Scan the records for "EncV". Show the matching lines.

[Before-and-after change records]
• • • • •
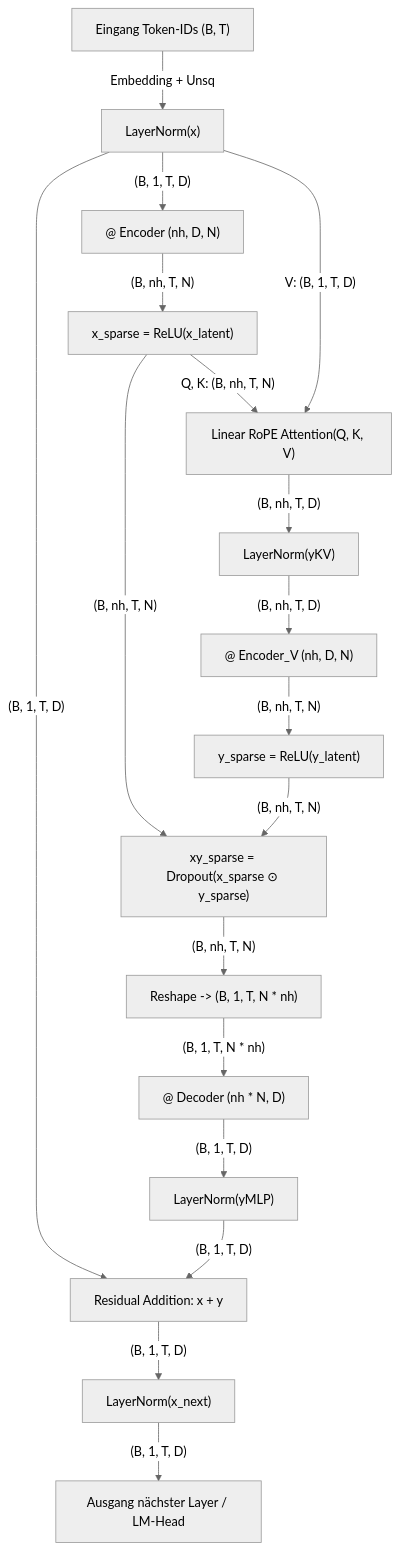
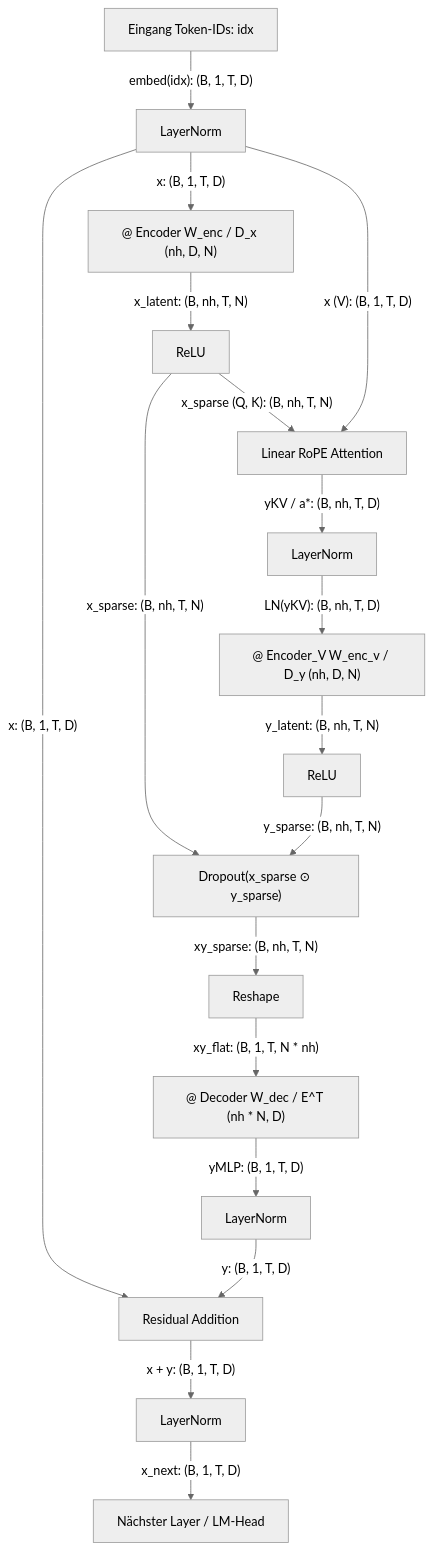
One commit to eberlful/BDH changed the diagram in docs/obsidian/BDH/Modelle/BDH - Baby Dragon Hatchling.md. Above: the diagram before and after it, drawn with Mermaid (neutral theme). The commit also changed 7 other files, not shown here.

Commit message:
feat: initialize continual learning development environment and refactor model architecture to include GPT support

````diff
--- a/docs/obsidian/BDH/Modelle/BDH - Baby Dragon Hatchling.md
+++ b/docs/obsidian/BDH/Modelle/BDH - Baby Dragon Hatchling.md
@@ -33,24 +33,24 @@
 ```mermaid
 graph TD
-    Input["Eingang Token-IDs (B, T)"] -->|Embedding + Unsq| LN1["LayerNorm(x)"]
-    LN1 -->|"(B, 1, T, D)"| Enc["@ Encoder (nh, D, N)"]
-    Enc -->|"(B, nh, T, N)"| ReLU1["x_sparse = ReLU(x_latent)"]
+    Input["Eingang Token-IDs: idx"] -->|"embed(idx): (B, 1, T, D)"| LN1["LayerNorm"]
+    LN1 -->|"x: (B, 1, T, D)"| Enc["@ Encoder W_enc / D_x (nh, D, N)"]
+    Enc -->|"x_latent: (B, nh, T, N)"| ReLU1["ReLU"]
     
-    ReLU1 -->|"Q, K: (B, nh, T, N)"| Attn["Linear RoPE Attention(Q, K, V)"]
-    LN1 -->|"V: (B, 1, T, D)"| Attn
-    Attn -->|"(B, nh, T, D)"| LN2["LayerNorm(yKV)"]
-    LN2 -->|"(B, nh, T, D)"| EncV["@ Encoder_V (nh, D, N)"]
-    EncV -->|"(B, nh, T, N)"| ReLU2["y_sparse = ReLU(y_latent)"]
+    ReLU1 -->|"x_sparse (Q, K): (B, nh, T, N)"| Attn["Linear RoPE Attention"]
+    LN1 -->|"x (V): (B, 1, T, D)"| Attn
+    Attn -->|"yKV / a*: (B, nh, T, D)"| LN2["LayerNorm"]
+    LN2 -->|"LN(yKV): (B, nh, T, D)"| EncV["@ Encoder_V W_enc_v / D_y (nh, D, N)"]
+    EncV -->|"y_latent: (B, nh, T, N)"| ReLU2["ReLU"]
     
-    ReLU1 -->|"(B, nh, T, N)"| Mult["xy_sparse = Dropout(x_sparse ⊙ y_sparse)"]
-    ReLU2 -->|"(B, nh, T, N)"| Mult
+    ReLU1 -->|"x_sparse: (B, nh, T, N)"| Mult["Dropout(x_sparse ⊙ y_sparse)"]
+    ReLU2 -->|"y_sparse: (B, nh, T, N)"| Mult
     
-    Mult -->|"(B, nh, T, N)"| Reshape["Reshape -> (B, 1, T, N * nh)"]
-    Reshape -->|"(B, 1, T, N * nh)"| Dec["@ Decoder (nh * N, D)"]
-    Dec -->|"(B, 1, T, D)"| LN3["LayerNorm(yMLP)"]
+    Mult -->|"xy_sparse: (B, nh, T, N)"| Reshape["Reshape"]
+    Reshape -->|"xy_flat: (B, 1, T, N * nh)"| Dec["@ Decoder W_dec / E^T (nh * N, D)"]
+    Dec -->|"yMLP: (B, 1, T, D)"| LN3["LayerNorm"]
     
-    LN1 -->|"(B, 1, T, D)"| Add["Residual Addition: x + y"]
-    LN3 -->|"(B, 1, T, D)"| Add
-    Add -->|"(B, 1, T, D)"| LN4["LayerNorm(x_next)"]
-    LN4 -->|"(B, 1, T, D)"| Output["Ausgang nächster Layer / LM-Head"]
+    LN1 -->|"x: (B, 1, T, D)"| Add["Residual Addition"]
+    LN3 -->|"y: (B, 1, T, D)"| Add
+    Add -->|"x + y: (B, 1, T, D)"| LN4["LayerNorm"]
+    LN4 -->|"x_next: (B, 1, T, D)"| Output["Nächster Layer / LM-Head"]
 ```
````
• • • • •
• WRITTEN RESPONSE
-    LN2 -->|"(B, nh, T, D)"| EncV["@ Encoder_V (nh, D, N)"]
-    EncV -->|"(B, nh, T, N)"| ReLU2["y_sparse = ReLU(y_latent)"]
+    LN2 -->|"LN(yKV): (B, nh, T, D)"| EncV["@ Encoder_V W_enc_v / D_y (nh, D, N)"]
+    EncV -->|"y_latent: (B, nh, T, N)"| ReLU2["ReLU"]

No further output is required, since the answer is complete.